═══ ENTRIES PROVIDED

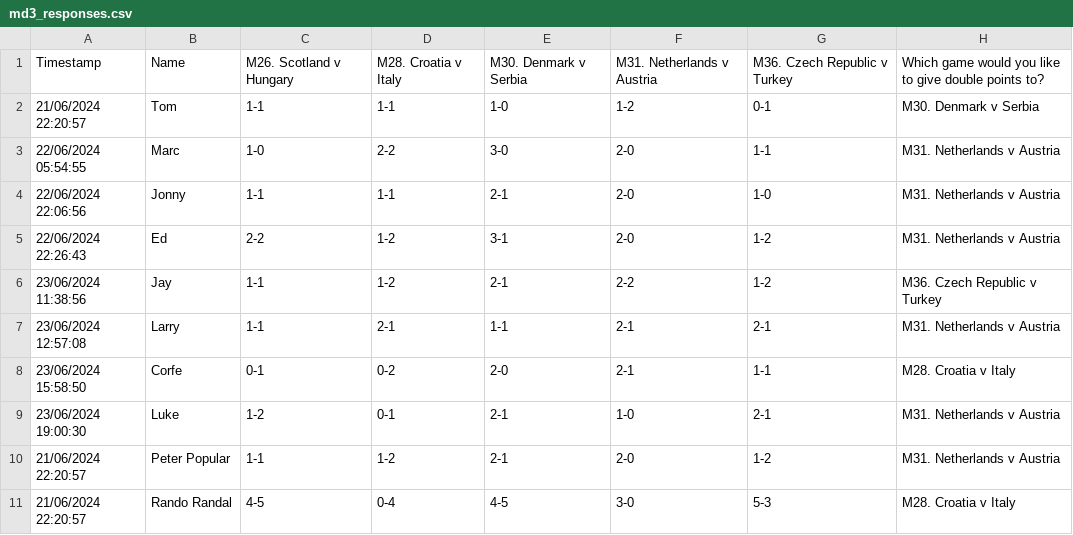
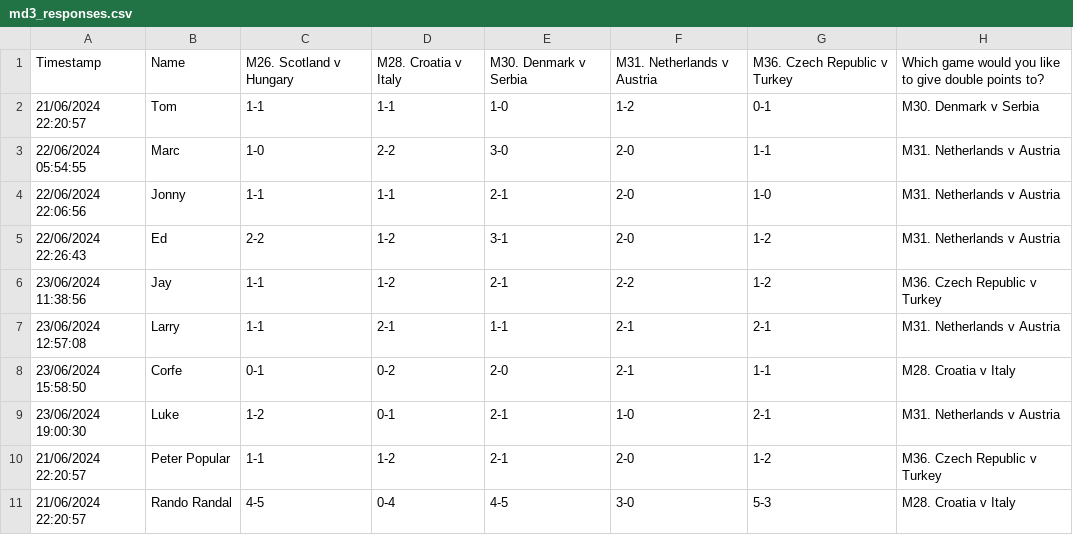
Before and after one commit to tmorgan94/euro2024-predictions, a CSV file: data/md3_responses.csv, drawn as a sheet.

Commit message:
updated Peter Popular bonus point prediction

```diff
--- a/data/md3_responses.csv
+++ b/data/md3_responses.csv
@@ -9,3 +9,3 @@ Timestamp,Name,M26. Scotland v Hungary,M28. Croatia v Italy,M30. Denmark v Serbi
 23/06/2024 19:00:30,Luke,1-2,0-1,2-1,1-0,2-1,M31. Netherlands v Austria
-21/06/2024 22:20:57,Peter Popular,1-1,1-2,2-1,2-0,1-2,M31. Netherlands v Austria
+21/06/2024 22:20:57,Peter Popular,1-1,1-2,2-1,2-0,1-2,M36. Czech Republic v Turkey
 21/06/2024 22:20:57,Rando Randal,4-5,0-4,4-5,3-0,5-3,M28. Croatia v Italy
```
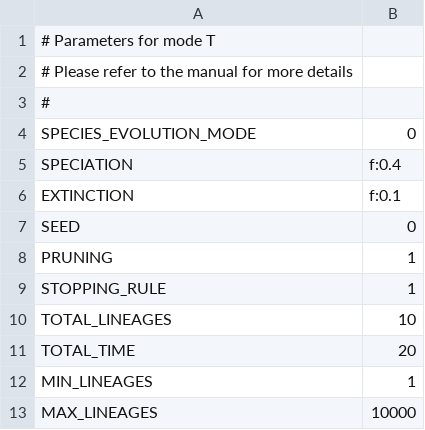
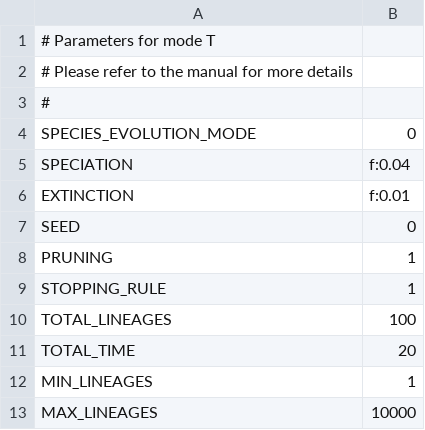
Before and after one commit to AADavin/Zombi, a TSV file: NewParameters/SpeciesTreeParameters.tsv, drawn as a sheet.

```diff
--- a/NewParameters/SpeciesTreeParameters.tsv
+++ b/NewParameters/SpeciesTreeParameters.tsv
@@ -4,4 +4,4 @@
 SPECIES_EVOLUTION_MODE	0
-SPECIATION	f:0.4
-EXTINCTION	f:0.1
+SPECIATION	f:0.04
+EXTINCTION	f:0.01
 SEED	0
@@ -9,3 +9,3 @@ PRUNING	1
 STOPPING_RULE	1
-TOTAL_LINEAGES	10
+TOTAL_LINEAGES	100
 TOTAL_TIME	20
```
Also changed, not shown: NewParameters/GenomeParameters.tsv, 4 other files.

══════

TASK INSTRUCTIONS:
What you return should match the records above word for word, minus the pictures.

EXERCISE ANSWER:
Before and after one commit to tmorgan94/euro2024-predictions, a CSV file: data/md3_responses.csv, drawn as a sheet.

Commit message:
updated Peter Popular bonus point prediction

```diff
--- a/data/md3_responses.csv
+++ b/data/md3_responses.csv
@@ -9,3 +9,3 @@ Timestamp,Name,M26. Scotland v Hungary,M28. Croatia v Italy,M30. Denmark v Serbi
 23/06/2024 19:00:30,Luke,1-2,0-1,2-1,1-0,2-1,M31. Netherlands v Austria
-21/06/2024 22:20:57,Peter Popular,1-1,1-2,2-1,2-0,1-2,M31. Netherlands v Austria
+21/06/2024 22:20:57,Peter Popular,1-1,1-2,2-1,2-0,1-2,M36. Czech Republic v Turkey
 21/06/2024 22:20:57,Rando Randal,4-5,0-4,4-5,3-0,5-3,M28. Croatia v Italy
```
Before and after one commit to AADavin/Zombi, a TSV file: NewParameters/SpeciesTreeParameters.tsv, drawn as a sheet.

```diff
--- a/NewParameters/SpeciesTreeParameters.tsv
+++ b/NewParameters/SpeciesTreeParameters.tsv
@@ -4,4 +4,4 @@
 SPECIES_EVOLUTION_MODE	0
-SPECIATION	f:0.4
-EXTINCTION	f:0.1
+SPECIATION	f:0.04
+EXTINCTION	f:0.01
 SEED	0
@@ -9,3 +9,3 @@ PRUNING	1
 STOPPING_RULE	1
-TOTAL_LINEAGES	10
+TOTAL_LINEAGES	100
 TOTAL_TIME	20
```
Also changed, not shown: NewParameters/GenomeParameters.tsv, 4 other files.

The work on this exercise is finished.